Overwhelmingly Successful Book Drive Will Help 19 African Schools

News release about the success of the African Book Project.

Books.JPGby Joe Savrock (February 2010)

UNIVERSITY PARK, Pa. – A recent book-collection project headed by College of Education students has far exceeded expectations.

Thanks to the efforts of scores of volunteers, more than 19,000 used books will soon be headed to the libraries of needy elementary schools in the African nation of Swaziland. The vigorous work of the volunteers will help fill the library shelves of some 19 Swaziland schools—one school for each block of 1,000 books.

Two student entities in the College—freshmen in an education seminar and interns in Penn State’s Professional Development School (PDS) initiative—undertook the ambitious project of collecting used books.
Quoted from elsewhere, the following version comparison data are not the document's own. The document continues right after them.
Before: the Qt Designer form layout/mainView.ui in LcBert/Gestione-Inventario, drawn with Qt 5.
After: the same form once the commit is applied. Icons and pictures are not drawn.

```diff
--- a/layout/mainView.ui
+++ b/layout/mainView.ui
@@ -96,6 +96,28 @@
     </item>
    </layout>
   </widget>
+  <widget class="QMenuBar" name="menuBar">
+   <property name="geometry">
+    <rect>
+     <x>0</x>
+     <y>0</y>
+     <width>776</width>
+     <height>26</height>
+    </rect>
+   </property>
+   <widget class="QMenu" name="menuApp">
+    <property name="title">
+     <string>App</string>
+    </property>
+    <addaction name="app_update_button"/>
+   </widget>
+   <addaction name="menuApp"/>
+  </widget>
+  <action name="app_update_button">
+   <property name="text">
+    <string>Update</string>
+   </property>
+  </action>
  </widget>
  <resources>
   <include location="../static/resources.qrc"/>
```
After a well-attended sorting and packing night recently, project organizers Michael Gottfried and Sarah Eshbaugh have announced overwhelming book totals.

Gottfried, a freshman in curriculum and instruction, had set out to collect 2,000 books with the help of classmates, organizations in his hometown of Roxbury, N.J., and a Facebook page that he created for the effort. With overwhelming support, he has collected 8,325 books, and 7,536 of them are in good enough condition to be shipped to Swaziland.

ClassBoxes.JPGEshbaugh, a PDS intern currently preteaching at Radio Park Elementary School, has been working with a core of about six other interns at various elementary and middle schools throughout the area. The interns were hoping to collect 2,000 to 3,000 books. But, as Eshbaugh was happy to proclaim, “We have successfully packed 10,934 books.

“This project has truly taught us the importance of giving back to educators aboard,” she said. “We are all educators in this groups, so being able to provide books to help others learn is one of the greatest gifts to us as learners and future teachers.”

“We were literally buried in books,” said Marion Wheland, instructional support teacher and mentor of PDS interns at Park Forest Elementary School in State College. “We are all very excited about our success and have now shifted our attention to trying to raise funds to ship the books we collected.”

Wheland noted that some books were not in good enough condition for shipping, but these will still be put to good use. They are being distributed to local organizations, including Friendship Tutoring and the American Association for University Women for its book sale.

Gottfried and his freshman classmates reached out to their home communities for support in the form of books and monetary donations. “One freshman, Staci Speece, donated $50 out of her own paycheck,” he said. Gottfried also praised classmate Carly Williams, who raised money and volunteered at last month’s Kids Care Fair at Radio Park Elementary School, where the entry fee was the donation of one book.

In all, Gottfried contacted more than 40 groups, organizations, and individuals for book and monetary donations. He has raised $3,000 to meet the shipping cost for all the books that he and his classmates have collected.

BoxesStorage.JPG“Education in some of these African communities is lacking due to the absence of learning materials,” noted Gottfried. “The books that we are sending to Swaziland will enable many students to become more literate and better their education, allowing them to do greater things for their communities and for the world.”

He added, “Literacy is the cornerstone to a good education and without it, communities won't function properly.”

The local effort supported the work of African Book Project, Inc., a not-for-profit organization headquartered in New Orleans, which collects used books from schools, universities, libraries, and other American institutions for distribution in less-developed countries of the world. Since 2000, the project has been providing much-needed reading materials to children around the world.